vaniecia-scott_web.jpgMIAMI — When she accepted an invitation to participate in the Presidential Youth Inaugural Conference last summer, Vaniecia Scott had no idea she would be attending the inauguration of President-elect Barack Obama.

In addition to attending the Jan. 20 swearing in and the inaugural parade, the 17-year-old will be afforded an opportunity to attend other private events  “such as roundtable discussions with national journalists, meetings with congressional staff, and point/counter point debates with leading political experts, as well as special events with VIP’s,” according to the program’s website.

One of those special events will happen on Inauguration-eve, and will include former Vice President Al Gore and former Secretary of State Colin Powell.

Scott said she paid some, but not much attention to the presidential campaign early on. Her interest in Obama’s historic run did not pick up until the debates between the president-elect and his Republican opponent, Sen. John McCain.

But now that Obama has been elected as the nation’s 44th president, and especially because he is the first black person to achieve that goal, Scott said the magnitude of the event is beginning to sink in, and  she is thrilled that she will be able to experience it first-hand.

“At first I didn’t really recognize how grand it was, but now I see it, and it’s really exciting and I’m anticipating it,” the soft-spoken 11th grader said.

Scott got her opportunity after accepting one of several youth-oriented leadership programs offered by the Congressional Youth Leadership Council.

CYLC is a leadership development program for high-performing high school students who also demonstrate a strong commitment to community leadership.

The Miami-Dade County Commission, at the request of Commissioner Audrey Edmonson, named Dec. 4 in honor of Scott and her twin brother, Harold.
Edmonson recognized the siblings for their service to the community. Scott said they were introduced to helping others by their maternal grandmother, Josie Poitier.

A friend of Poitier’s paid the $2,000 cost for the youth conference. An anonymous donor paid the cost of airfare and lodging for Vaniecia’s trip to Washington, D.C.

“Oftentimes, we only hear of young people who get in trouble, who don’t do well in school, who don’t care about their community,” Edmonson said. “I am pleased to recognize Vaniecia and Harold today for their work on behalf of our community, and for keeping our faith alive in the goodness of our young people.”

Vaniecia said she and her brother have been volunteering with their grandmother since they were six.

“We help my grandmother with the senior citizens and sometimes children,” said Scott, who is also president of her school’s HIV/AIDS Peer Educators Club and a member of the Future Business Leaders of America club.
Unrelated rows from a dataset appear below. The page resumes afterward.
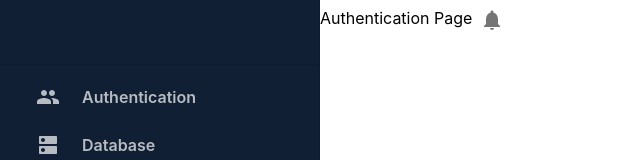
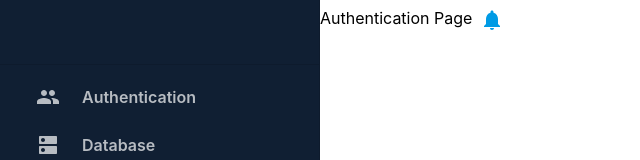
Before and after one commit to brunohgrau/mui, a React (Create React App) app: page /authentication in a window 1280 px wide. Shown: the top 160 px of the page, without its empty margins (0-640 px from the left). Built offline with nearby package versions, Linux system fonts and the light colour scheme.

Commit message:
Conditional Badge

```diff
--- /dev/null
+++ b/src/components/common/BasicMenu/BasicMenu.js
@@ -0,0 +1,25 @@
+import React from "react";
+import Menu from "@mui/material/Menu";
+import MenuItem from "@mui/material/MenuItem";
+
+const BasicMenu = ({ anchorEl, open, handleClose }) => {
+  return (
+    <>
+      <Menu
+        id="basic-menu"
+        anchorEl={anchorEl}
+        open={open}
+        onClose={handleClose}
+        MenuListProps={{
+          "aria-labelledby": "basic-button",
+        }}
+      >
+        <MenuItem onClick={handleClose}>Profile</MenuItem>
+        <MenuItem onClick={handleClose}>My account</MenuItem>
+        <MenuItem onClick={handleClose}>Logout</MenuItem>
+      </Menu>
+    </>
+  );
+};
+
+export default BasicMenu;
--- a/src/components/common/NotificationBell/NotificationBell.js
+++ b/src/components/common/NotificationBell/NotificationBell.js
@@ -1,22 +1,38 @@
-import React from "react";
+import React, { useState } from "react";
 import Badge from "@mui/material/Badge";
 import NotificationsIcon from "@mui/icons-material/Notifications";
 import { IconButton } from "@mui/material";
 import Tooltip from "@mui/material/Tooltip";
+import BasicMenu from "../BasicMenu/BasicMenu";
 
 const NotificationBell = ({ iconColor, badgeContent }) => {
   const newNotifications = `You have ${badgeContent} new notifications`;
   const noNotifications = "No new notifications";
 
+  const [open, setOpen] = useState(false);
+  const [anchorEl, setAnchorEl] = useState(null);
+  const handleOpen = (event) => {
+    setAnchorEl(event.currentTarget);
+    setOpen(true);
+  };
+
+  const handleClose = () => {
+    setOpen(false);
+  };
   return (
     <>
       <Tooltip title={badgeContent ? newNotifications : noNotifications}>
-        <IconButton color="iconColor">
+        <IconButton
+          color={iconColor}
+          onClick={badgeContent ? handleOpen : null}
+          anchorEl={anchorEl}
+        >
           <Badge color="primary" badgeContent={badgeContent}>
             <NotificationsIcon />
           </Badge>
         </IconButton>
       </Tooltip>
+      <BasicMenu open={open} anchorEl={anchorEl} handleClose={handleClose} />
     </>
   );
 };
--- a/src/pages/Authentication/Authentication.js
+++ b/src/pages/Authentication/Authentication.js
@@ -1,12 +1,30 @@
-import React from "react";
+import React, { useState } from "react";
 import Grid from "@mui/material/Grid";
 import NotificationBell from "../../components/common/NotificationBell/NotificationBell";
+import BasicMenu from "../../components/common/BasicMenu/BasicMenu";
 
 const Authentication = () => {
+  const [open, setOpen] = useState(false);
+  const [anchorEl, setAnchorEl] = useState(null);
+  const handleOpen = (event) => {
+    setAnchorEl(event.currentTarget);
+    setOpen(true);
+  };
+
+  const handleClose = () => {
+    setOpen(false);
+  };
+
   return (
     <Grid item xs={8}>
       Authentication Page
-      <NotificationBell iconColor="primary" badgeContent={0} />
+      <NotificationBell
+        iconColor="primary"
+        badgeContent={0}
+        anchorEl={anchorEl}
+        onClick={handleOpen}
+      />
+      <BasicMenu open={open} anchorEl={anchorEl} handleClose={handleClose} />
     </Grid>
   );
 };
```
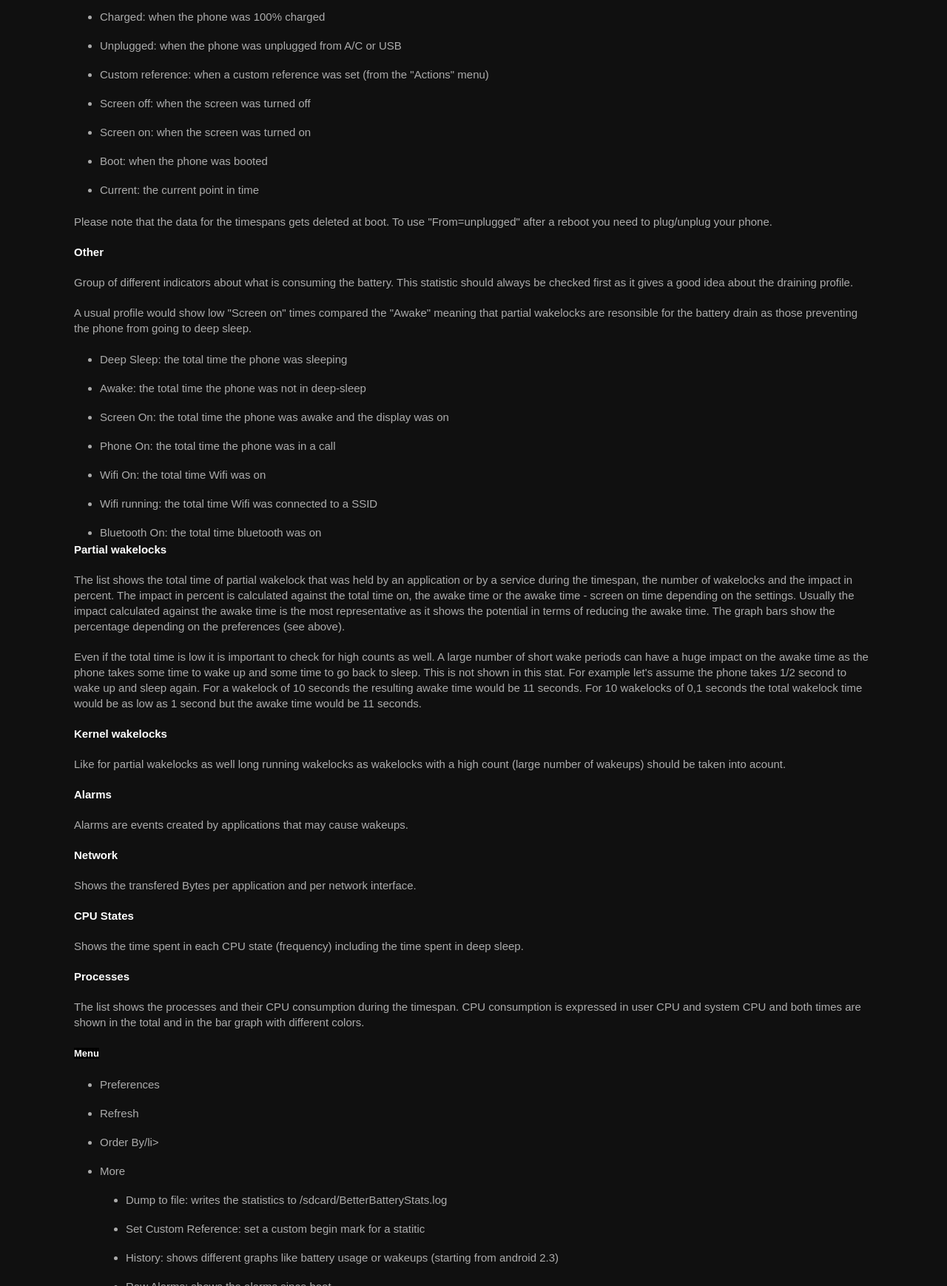
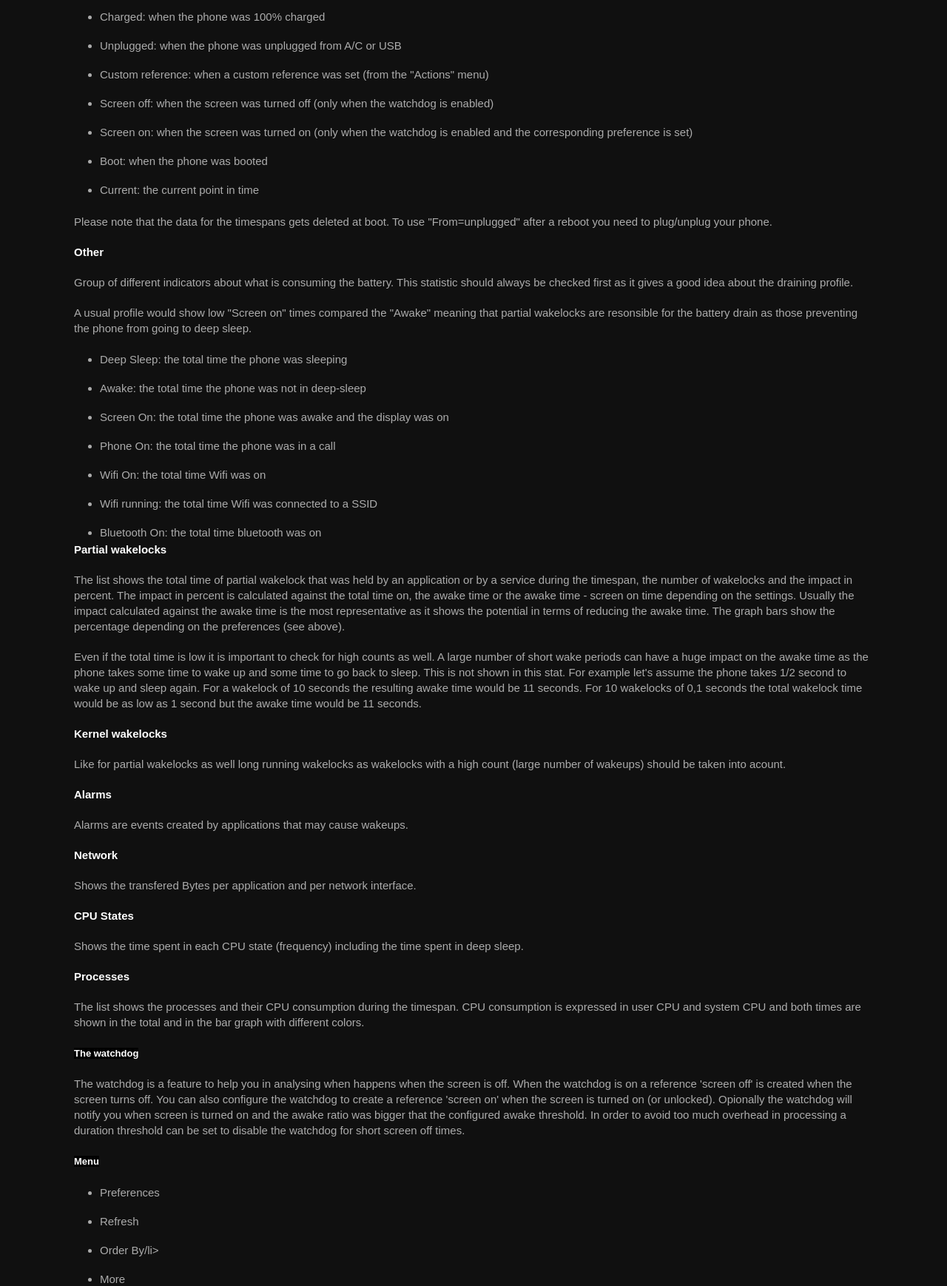
Before and after one commit to asksven/BetterBatteryStats-Knowledge-Base, a plain HTML site: page help.html in a window 1280 px wide. Shown: the part 1020-2758 px from the top of the page at 74% size. Drawn offline with Linux system fonts and the light colour scheme.

Commit message:
added watchdog to doc

```diff
--- a/help.html
+++ b/help.html
@@ -59,8 +59,8 @@ BetterBatteryStats does not collect data in the background but uses references s
 	<li>Charged: when the phone was 100% charged</li>
 	<li>Unplugged: when the phone was unplugged from A/C or USB</li>
 	<li>Custom reference: when a custom reference was set (from the "Actions" menu)</li>
-	<li>Screen off: when the screen was turned off</li>
-	<li>Screen on: when the screen was turned on</li>
+	<li>Screen off: when the screen was turned off (only when the watchdog is enabled)</li>
+	<li>Screen on: when the screen was turned on (only when the watchdog is enabled and the corresponding preference is set)</li>
 	<li>Boot: when the phone was booted</li>
 	<li>Current: the current point in time</li>
 
@@ -118,6 +118,11 @@ Shows the time spent in each CPU state (frequency) including the time spent in d
 <p>
 The list shows the processes and their CPU consumption during the timespan. CPU consumption is expressed in user CPU and system CPU and both times are shown in the total and in the bar graph with different colors.
 </p>
+<h2>The watchdog</h2>
+<p>
+The watchdog is a feature to help you in analysing when happens when the screen is off. When the watchdog is on a reference 'screen off' is created when the screen turns off. You can also configure the watchdog to create a reference 'screen on' when the screen is turned on (or unlocked). Opionally the watchdog will notify you when screen is turned on and the awake ratio was bigger that the configured awake threshold. In order to avoid too much overhead in processing a duration threshold can be set to disable the watchdog for short screen off times.
+</p>
+
 <h2>Menu</h2>
 <p>
 <ul>
```
Also changed, not shown: help_de.html (+5 -0 lines).
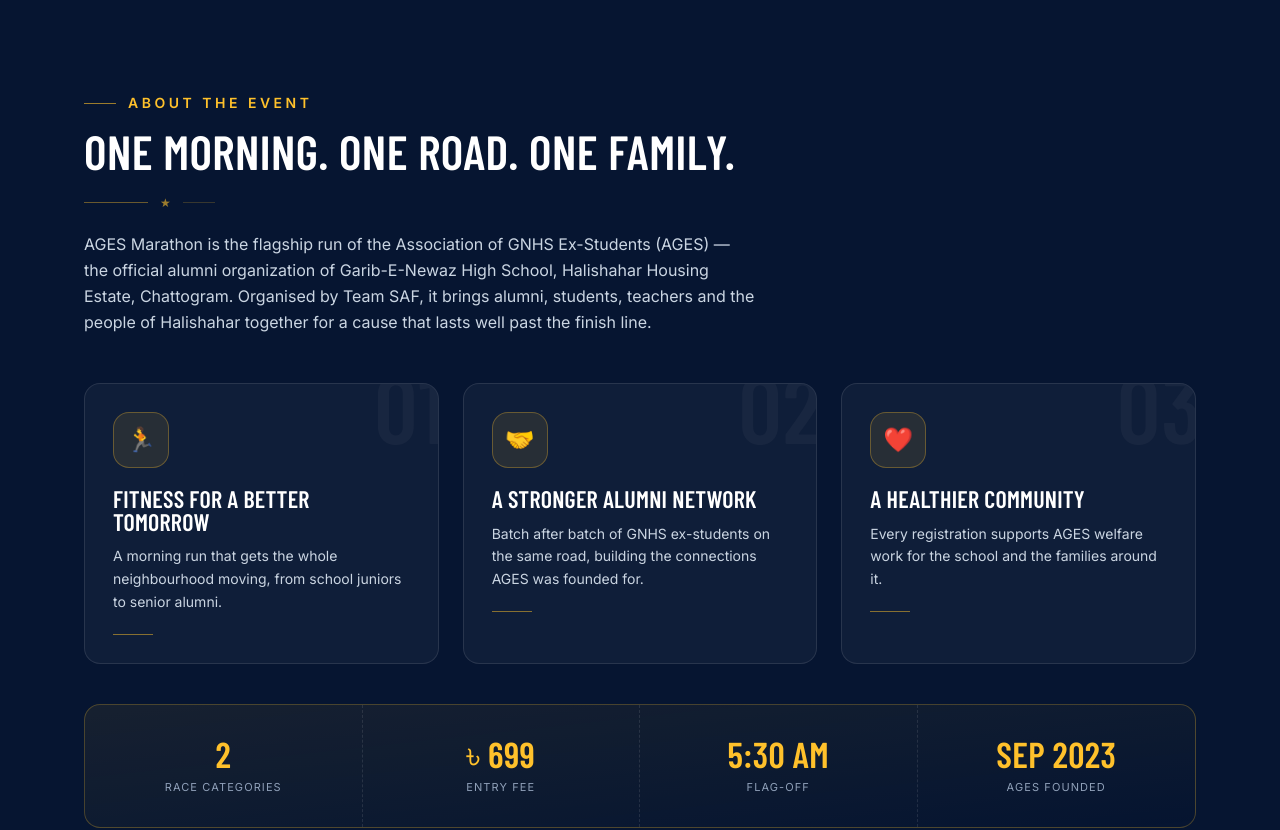
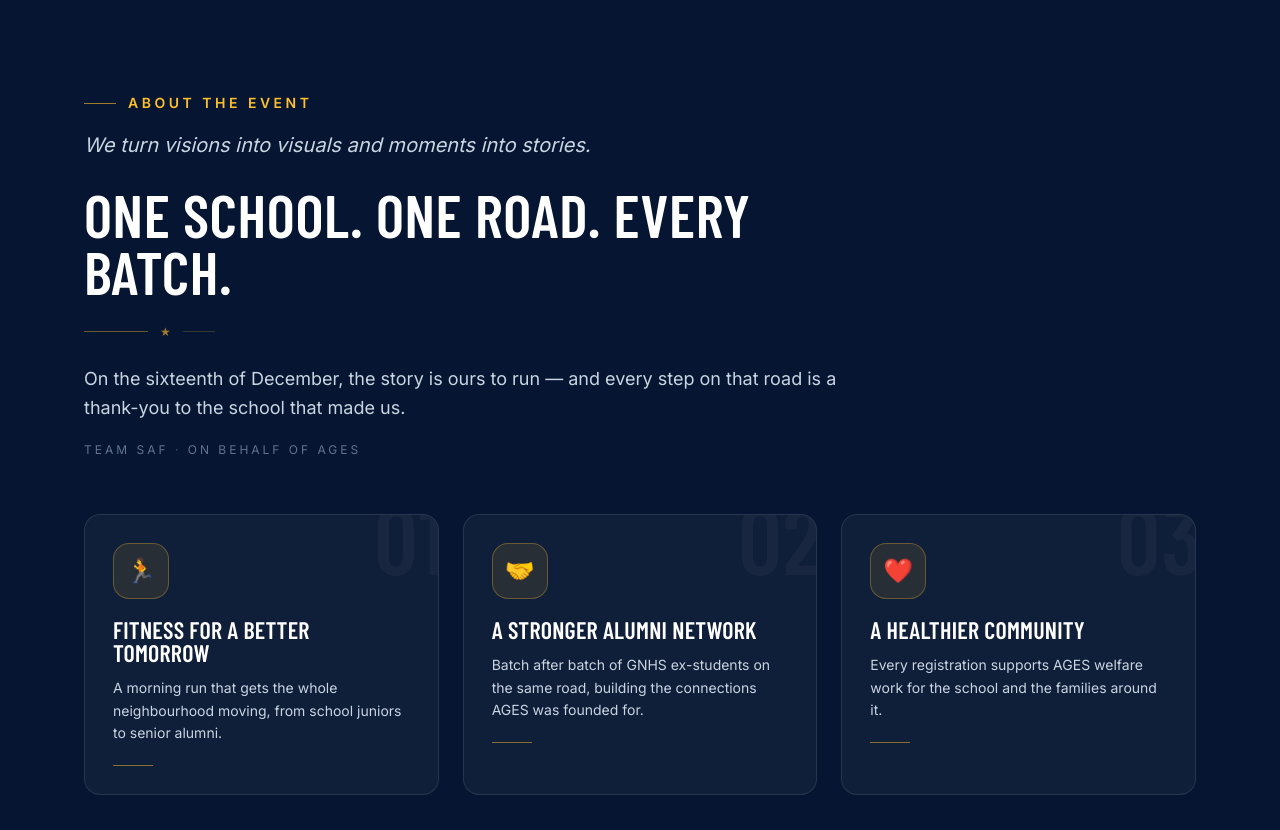
Before and after one commit to agesmarathon/agesmarathon.github.io, a React (Vite) app: page / in a window 1280 px wide. Shown: the part 940-1770 px from the top of the page. Built offline with nearby package versions, Linux system fonts and the light colour scheme; a web font is replaced by a local one.

Commit message:
Lead the About section with the event quote
Co-Authored-By: Claude Opus 5 <noreply@anthropic.com>

```diff
--- a/src/App.jsx
+++ b/src/App.jsx
@@ -7,7 +7,6 @@ import { Venue } from './components/Venue'
 import { Register } from './components/Register'
 import { Organizers } from './components/Organizers'
 import { Gallery } from './components/Gallery'
-import { QuoteBand } from './components/QuoteBand'
 import { Faq } from './components/Faq'
 import { Footer } from './components/Footer'
 import { event } from './data/event'
@@ -28,7 +27,6 @@ export default function App() {
         <Register />
         <Organizers />
         <Gallery />
-        <QuoteBand />
         <Faq />
       </main>
       <Footer />
--- a/src/components/About.jsx
+++ b/src/components/About.jsx
@@ -21,13 +21,29 @@ const pillars = [
 
 export function About() {
   return (
-    <Section
-      id="about"
-      eyebrow="About the event"
-      title="One morning. One road. One family."
-      subtitle={`${event.name} is the flagship run of the ${event.organizerFor} — ${event.organizerForLong}. Organised by ${event.organizer}, it brings alumni, students, teachers and the people of Halishahar together for a cause that lasts well past the finish line.`}
-    >
-      <div className="grid gap-6 md:grid-cols-3">
+    <Section id="about" eyebrow="About the event">
+      {/* the event's own words carry this section instead of a plain heading */}
+      <blockquote className="max-w-3xl">
+        <p className="text-lg italic leading-relaxed text-slate-300 sm:text-xl">{event.quote.lead}</p>
+
+        <p className="display mt-6 text-4xl leading-[1.05] text-white sm:text-6xl">{event.quote.text}</p>
+
+        <div className="mt-6 flex items-center gap-3 text-gold-500/60">
+          <span className="h-px w-16 bg-gold-500/40" />
+          <span className="text-xs">★</span>
+          <span className="h-px w-8 bg-gold-500/20" />
+        </div>
+
+        <p className="mt-6 text-base leading-relaxed text-slate-300 sm:text-lg">{event.quote.closer}</p>
+
+        <footer className="mt-5 text-xs uppercase tracking-[0.25em] text-slate-500">
+          {event.quote.author}
+          <span className="text-slate-600"> · </span>
+          {event.quote.authorNote}
+        </footer>
+      </blockquote>
+
+      <div className="mt-14 grid gap-6 md:grid-cols-3">
         {pillars.map((p, i) => (
           <div
             key={p.title}
--- a/src/components/QuoteBand.jsx
+++ /dev/null
@@ -1,50 +0,0 @@
-import { event } from '../data/event'
-import { asset } from '../lib/asset'
-import { useReveal } from '../lib/useReveal'
-
-// A quiet full-width moment between the gallery and the FAQ.
-export function QuoteBand() {
-  const ref = useReveal()
-
-  return (
-    <section className="relative overflow-hidden border-y border-white/10">
-      <img
-        src={asset('images/run.jpg')}
-        alt=""
-        aria-hidden="true"
-        className="absolute inset-0 h-full w-full object-cover opacity-20"
-      />
-      <div className="absolute inset-0 bg-gradient-to-b from-navy-950 via-navy-950/85 to-navy-950" />
-      <div className="stripes absolute inset-0" />
-      <div className="absolute left-1/2 top-0 h-64 w-[36rem] -translate-x-1/2 rounded-full bg-gold-500/10 blur-3xl" />
-
-      <div ref={ref} className="reveal relative mx-auto max-w-4xl px-5 py-24 text-center sm:py-32">
-        <span className="display block text-7xl leading-none text-gold-500/40" aria-hidden="true">
-          &ldquo;
-        </span>
-
-        <blockquote>
-          <p className="text-lg italic leading-relaxed text-slate-300 sm:text-xl">{event.quote.lead}</p>
-
-          <p className="display mt-6 text-4xl leading-[1.1] text-white sm:text-6xl">{event.quote.text}</p>
-
-          <p className="mx-auto mt-6 max-w-2xl text-base leading-relaxed text-slate-300 sm:text-lg">
-            {event.quote.closer}
-          </p>
-        </blockquote>
-
-        <div className="mx-auto mt-8 flex max-w-max items-center gap-3 text-gold-500/60">
-          <span className="h-px w-16 bg-gold-500/40" />
-          <span className="text-xs">★</span>
-          <span className="h-px w-16 bg-gold-500/40" />
-        </div>
-
-        <figcaption className="mt-6 text-sm uppercase tracking-[0.25em] text-slate-400">
-          {event.quote.author}
-          <span className="text-slate-600"> · </span>
-          {event.quote.authorNote}
-        </figcaption>
-      </div>
-    </section>
-  )
-}
```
The Scott children’s service has even taken root in the international community. In 1998, the siblings collected school supplies for children in Africa as part of an initiative by former Charles Drew Elementary School Principal Fred Morley.

The Scott children’s mother, Vandetta Thomas, said Vaniecia’s academic achievements in middle school led to her being singled out for an invitation to the PYLC.

“She’s self-directed,” Thomas said.

Scott, who has an unweighted 4.0 grade-point average (without her honors classes factored in, she has a 3.5 weighted GPA) said modestly, “I’m a pretty good student, I make good grades.”

The attractive teen who likes to “just hang out with my family and friends,” and has her eyes set on attending Florida State University, the University of Miami or possibly the University of Florida, said the best advice she’s been given by an adult came from her grandmother, who said, “Be a leader, not a follower.”

Poitier, who will accompany Scott to Washington, D.C., said of her granddaughter’s opportunity to attend the inauguration, “That [is] just a blessing. The 44th president, how blessed she is to go.”


Photo by Khry Bruyning. Vaniecia Scott